      The physiological role of fungal galectins has remained elusive. Here, we show that feeding of a mushroom galectin, Coprinopsis cinerea CGL2, to Caenorhabditis elegans inhibited development and reproduction and ultimately resulted in killing of this nematode. The lack of toxicity of a carbohydrate-binding defective CGL2 variant and the resistance of a C. elegans mutant defective in GDP-fucose biosynthesis suggested that CGL2-mediated nematotoxicity depends on the interaction between the galectin and a fucose-containing glycoconjugate. A screen for CGL2-resistant worm mutants identified this glycoconjugate as a Galbeta1,4Fucalpha1,6 modification of C. elegans N-glycan cores. Analysis of N-glycan structures in wild type and CGL2-resistant nematodes confirmed this finding and allowed the identification of a novel putative glycosyltransferase required for the biosynthesis of this glycoepitope. The X-ray crystal structure of a complex between CGL2 and the Galbeta1,4Fucalpha1,6GlcNAc trisaccharide at 1.5 A resolution revealed the biophysical basis for this interaction. Our results suggest that fungal galectins play a role in the defense of fungi against predators by binding to specific glycoconjugates of these organisms.
    • Methylated glycans as conserved targets of animal and fungal innate defense.

      Wohlschlager, Therese; Butschi, Alex; Grassi, Paola; Sutov, Grigorij; Gauss, Robert; Hauck, Dirk; Schmieder, Stefanie S; Knobel, Martin; Titz, Alexander; Dell, Anne; Haslam, Stuart M; Hengartner, Michael O; Aebi, Markus; Künzler, Markus (2014-07-08)

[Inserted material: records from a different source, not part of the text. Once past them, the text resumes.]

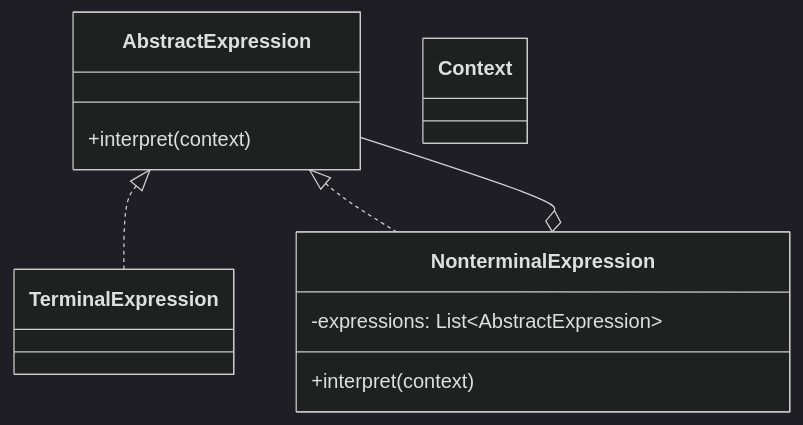
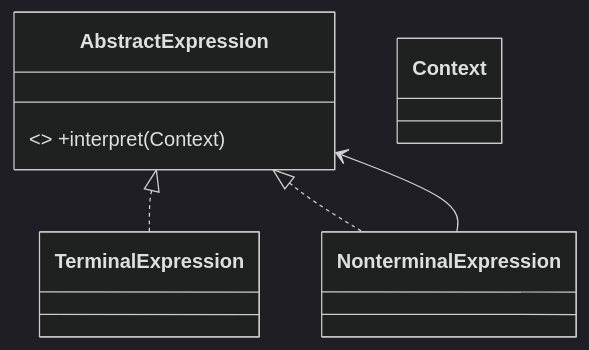
Diagram 15 of 23 in README.md (apdaza/gof-patterns-in-pygame), drawn with Mermaid (dark theme) before and after one commit. The commit also changed other lines of this file, not shown here.

````diff
--- a/README.md
+++ b/README.md
@@ -332,17 +650,10 @@
 ```mermaid
 classDiagram
-    direction TD
-    class AbstractExpression {
-      +interpret(context)
-    }
-    class TerminalExpression
-    class NonterminalExpression {
-      -expressions: List~AbstractExpression~
-      +interpret(context)
-    }
-    class Context
-
-    AbstractExpression <|.. TerminalExpression
-    AbstractExpression <|.. NonterminalExpression
-    NonterminalExpression o-- AbstractExpression
+class AbstractExpression{<<interface>> +interpret(Context)}
+class TerminalExpression
+class NonterminalExpression
+class Context
+AbstractExpression <|.. TerminalExpression
+AbstractExpression <|.. NonterminalExpression
+NonterminalExpression --> AbstractExpression
 ```
````
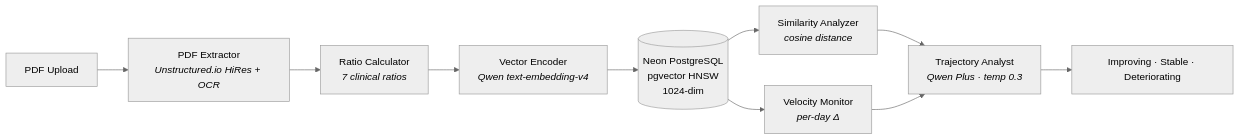
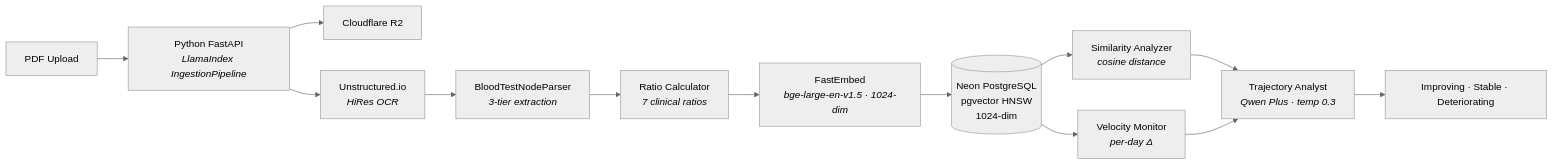
Before and after one commit to v9ai/ai-apps: the diagram in apps/agentic-healthcare/README.md, drawn with Mermaid (neutral theme). The commit also changed other lines of this file and 17 other files, not shown here.

First line of the commit message:
feat(agentic-healthcare): refactor blood PDF upload to Python with LlamaIndex IngestionPipeline

````diff
--- a/apps/agentic-healthcare/README.md
+++ b/apps/agentic-healthcare/README.md
@@ -18,12 +18,15 @@
 ```mermaid
 flowchart LR
-    Upload["PDF Upload"] --> Extractor["PDF Extractor<br/><i>Unstructured.io HiRes + OCR</i>"]
-    Extractor --> Ratios["Ratio Calculator<br/><i>7 clinical ratios</i>"]
-    Ratios --> Encoder["Vector Encoder<br/><i>Qwen text-embedding-v4</i>"]
+    Upload["PDF Upload"] --> Python["Python FastAPI<br/><i>LlamaIndex IngestionPipeline</i>"]
+    Python --> R2["Cloudflare R2"]
+    Python --> Extractor["Unstructured.io<br/><i>HiRes OCR</i>"]
+    Extractor --> Parser["BloodTestNodeParser<br/><i>3-tier extraction</i>"]
+    Parser --> Ratios["Ratio Calculator<br/><i>7 clinical ratios</i>"]
+    Ratios --> Encoder["FastEmbed<br/><i>bge-large-en-v1.5 · 1024-dim</i>"]
     Encoder --> DB[("Neon PostgreSQL<br/>pgvector HNSW<br/>1024-dim")]
     DB --> Similarity["Similarity Analyzer<br/><i>cosine distance</i>"]
     DB --> Velocity["Velocity Monitor<br/><i>per-day Δ</i>"]
     Similarity --> Analyst["Trajectory Analyst<br/><i>Qwen Plus · temp 0.3</i>"]
     Velocity --> Analyst
     Analyst --> Insights["Improving · Stable · Deteriorating"]
 ```
````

      Effector proteins of innate immune systems recognize specific non-self epitopes. Tectonins are a family of β-propeller lectins conserved from bacteria to mammals that have been shown to bind bacterial lipopolysaccharide (LPS). We present experimental evidence that two Tectonins of fungal and animal origin have a specificity for O-methylated glycans. We show that Tectonin 2 of the mushroom Laccaria bicolor (Lb-Tec2) agglutinates Gram-negative bacteria and exerts toxicity toward the model nematode Caenorhabditis elegans, suggesting a role in fungal defense against bacteria and nematodes. Biochemical and genetic analysis of these interactions revealed that both bacterial agglutination and nematotoxicity of Lb-Tec2 depend on the recognition of methylated glycans, namely O-methylated mannose and fucose residues, as part of bacterial LPS and nematode cell-surface glycans. In addition, a C. elegans gene, termed samt-1, coding for a candidate membrane transport protein for the presumptive donor substrate of glycan methylation, S-adenosyl-methionine, from the cytoplasm to the Golgi was identified. Intriguingly, limulus lectin L6, a structurally related antibacterial protein of the Japanese horseshoe crab Tachypleus tridentatus, showed properties identical to the mushroom lectin. These results suggest that O-methylated glycans constitute a conserved target of the fungal and animal innate immune system. The broad phylogenetic distribution of O-methylated glycans increases the spectrum of potential antagonists recognized by Tectonins, rendering this conserved protein family a universal defense armor.